Winter Survival Guide for Uber Drivers

Winter Survival Guide for Uber Drivers

No matter if you’re in London, New York or Edinburgh, winter can be a challenging time for professional drivers. Too much darkness, cold, rain and snow. We’ve looked at the major issues winter throws up for Uber drivers, and we’ve created this survival guide, with an extra section on COVID-19 and the safety measures to bear in mind there.

Taking care of your car

Your vehicle is your breadwinner. If it’s out of action, it’s costing you money. Keeping it in tip-top shape in winter isn’t just a question of standard cleaning and servicing. Added care is called for.

Wheels: Salt and grit can quickly corrode the bodywork and mechanicals of your car. Steam clean the underside and wheel arches once a month and the bodywork and engine once a season to preserve the value and performance of your most important asset. Regularly check your tyres’ pressure, tread depth and general condition. You need at least 1.6mm of tread over the central three­ quarters of your tyre around the entire circumference. Any less than 1.6mm and you’ll be at risk. Top tip: use a 20p coin to check your tyres tread depth.

Lights: Try turning your lights on and off to make sure they’re working and clean. 

A crust of dirty ice can build-up and reduce the brightness of your external lights by up to 75% according to the UK’s motoring organisation, the AA. This makes it harder for you to see and for others to see you. Not only is this dangerous, but it could also cost you a fine. Spray all your lights with de-icer and scrape the melting crust away daily or more often if needed.

Fluids: Top up your windscreen wash, oil and anti-freeze.

Windshield and wipers: Pouring boiling water on an iced-up windshield can cause the glass to fracture. Use a chemical de-icer. Also, pulling the wiper blades away when they’ve frozen hard to the glass just rips the cutting-edge of the rubber and makes the blades leave ugly smears. Use a de-icer to melt the ice first. Wait a few minutes before gently easing them free. 

Brakes: Snow, ice, rain, fog – winter weather has many variables, so make sure your brakes are in good working order.

Battery: Before setting off, make sure your battery is fully charged.
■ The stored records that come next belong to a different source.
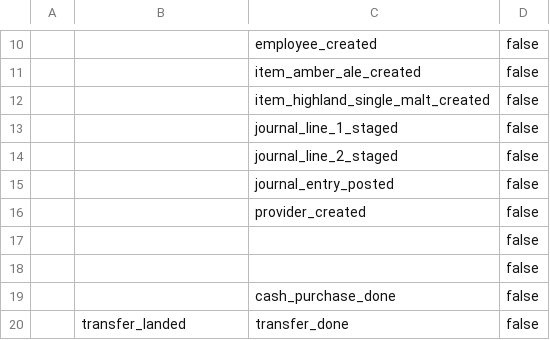
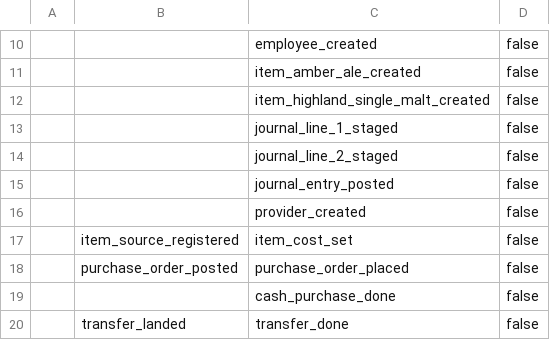
Before and after one commit to relatingdata/SQLite-ledger-ts, a CSV file: shared-fixtures/tutorial-steps.control.csv, drawn as a sheet; only a part is shown, gaps mark what is left out; removed rows and columns are numbered as before the commit, all else as after; the diff names each change by its address in the sheet, - before the commit and + after, or states it on an @@ line.

```diff
--- a/shared-fixtures/tutorial-steps.control.csv
+++ b/shared-fixtures/tutorial-steps.control.csv
-row 17:  |  |  | false
-row 18:  |  |  | false
+row 17:  | item_source_registered | item_cost_set | false
+row 18:  | purchase_order_posted | purchase_order_placed | false
```
Also changed, not shown: shared-fixtures/screens.csv, 11 other files.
Packed ice and snow: Frozen slush, grit and icy debris rapidly grow around a vehicle’s wheels in bad weather. This can have a dangerous effect on steering. Use a brush or plastic scraper to remove clumps of ice every day, or more if necessary.

Extras to keep in the car

  • Shovel: Keep one in the trunk throughout the winter.
  • Ice-melt and sand: They could save you the cost of a tow in ice and snow.
  • Snow chains: If you must work when it’s very snowy, chains are a must.
  • De-icer: Always have a large, full can of this  – and a plastic glass scraper.
  • Blanket: Have one of these handy for yourself. You never know if you’re going to get stuck.
  • Extra fuel: Keep a small, emergency amount in the trunk. Only use a purpose-made, steel container.
  • Carpets: Winter riders will track in water, mud, ice and snow. If you don’t have rubber mats yet, put them in to protect your carpets. At the end of your shift, take the mats out, clean them and let them dry. If you park in a safe garage, leave your windows open overnight to let interior moisture escape.
  • Towels and tarp: Keep a couple of old towels handy to dry off seats and upholstery in between riders. Keeping a spare tarp in the car can be a lifesaver if you pick-up someone with a wet dog (you must accept service dogs by law). Use the tarp to protect your precious seats.

How to drive according to different weather conditions

Snow & Ice

  • The roads will be slippery, so going slow is very important. Don’t forget that stopping distances are multiplied by 10 when there’s ice on the road
  • Aim for a smooth drive by avoiding harsh acceleration and braking, especially as there could be invisible black ice about
  • Make good use of your de-mister and windscreen wipers, making sure the fluid is topped up regularly
  • If you feel like visibility has lowered at all, remember to switch on fog lamps and headlights 
  • We hope you will avoid this but if you do break down, be sure to put your hazard lights on immediately so others can clearly see you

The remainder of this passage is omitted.